In Chicago, Alderman Gilbert Villegas has introduced legislation that would reduce the burden of traffic fines and fees for low-income Chicago residents by providing alternatives to fines and fees and improving access to payment plans.
This SoundCloud recording made available by the Chicago Jobs Council takes an in-depth look into how parking tickets from 1999 cost 37-year old LaSheria Murphy her driver’s license, peace of mind, livelihood, and dignity.
Filing for bankruptcy to avoid car impoundments and or a boot that immobilizes their vehicle has become a popular “remedy” for Chicago drivers who can’t afford to pay off debt from traffic tickets, parking violations, and vehicle compliance infractions.
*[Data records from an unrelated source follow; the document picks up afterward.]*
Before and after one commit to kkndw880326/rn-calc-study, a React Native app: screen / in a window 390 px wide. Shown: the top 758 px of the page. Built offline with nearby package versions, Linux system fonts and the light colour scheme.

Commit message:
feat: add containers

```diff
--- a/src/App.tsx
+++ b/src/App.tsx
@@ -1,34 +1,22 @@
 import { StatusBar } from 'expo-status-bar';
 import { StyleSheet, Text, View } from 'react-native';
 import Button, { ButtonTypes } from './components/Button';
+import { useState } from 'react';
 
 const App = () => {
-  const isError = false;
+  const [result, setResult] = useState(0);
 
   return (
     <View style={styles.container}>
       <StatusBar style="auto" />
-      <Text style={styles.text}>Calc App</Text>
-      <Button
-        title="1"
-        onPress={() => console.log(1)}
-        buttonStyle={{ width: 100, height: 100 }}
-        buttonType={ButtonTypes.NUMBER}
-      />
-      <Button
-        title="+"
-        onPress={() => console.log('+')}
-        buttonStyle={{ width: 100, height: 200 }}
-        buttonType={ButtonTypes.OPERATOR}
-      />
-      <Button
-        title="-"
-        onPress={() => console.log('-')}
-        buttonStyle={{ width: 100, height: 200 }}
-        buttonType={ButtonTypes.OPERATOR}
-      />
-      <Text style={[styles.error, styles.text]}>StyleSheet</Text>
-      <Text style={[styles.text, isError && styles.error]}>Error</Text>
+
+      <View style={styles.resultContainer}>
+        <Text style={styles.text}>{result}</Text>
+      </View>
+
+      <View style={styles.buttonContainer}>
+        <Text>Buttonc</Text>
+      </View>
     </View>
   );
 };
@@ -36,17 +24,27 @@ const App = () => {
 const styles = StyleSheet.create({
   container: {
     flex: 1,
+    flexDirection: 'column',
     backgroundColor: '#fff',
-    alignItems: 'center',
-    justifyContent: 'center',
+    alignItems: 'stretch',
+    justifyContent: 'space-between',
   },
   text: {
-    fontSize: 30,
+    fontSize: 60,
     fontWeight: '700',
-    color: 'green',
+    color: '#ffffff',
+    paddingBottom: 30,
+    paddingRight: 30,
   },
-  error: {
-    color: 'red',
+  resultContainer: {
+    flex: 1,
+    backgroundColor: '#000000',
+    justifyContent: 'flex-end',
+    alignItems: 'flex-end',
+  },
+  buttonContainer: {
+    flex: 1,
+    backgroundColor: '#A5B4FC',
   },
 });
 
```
Broadly speaking, the Act streamlines, standardizes, and reduces court fees in order to facilitate a sliding scale fee waiver for defendants who cannot afford to pay. (Without these changes, the sliding scale would have been severely limited.)
This bill provides that a court cannot deny a petition to seal or expunge a criminal record simply because the individual has not satisfied outstanding court debt, and waives certain fees that apply to expungement applications.
This review of law and policy is the first-year report of a five-year study comprising quantitative and qualitative research that provides a detailed understanding of how fines and fees are imposed and enforced across the United States.
This report is the result of a collaborative research project from 20 community-based organizations that studied the costs of incarceration on families across 14 states.
This seminal report examines fines and fees practices in the fifteen U.S. states with the highest prison populations, focusing on “user fees” and their impact on individuals reentering society after incarceration.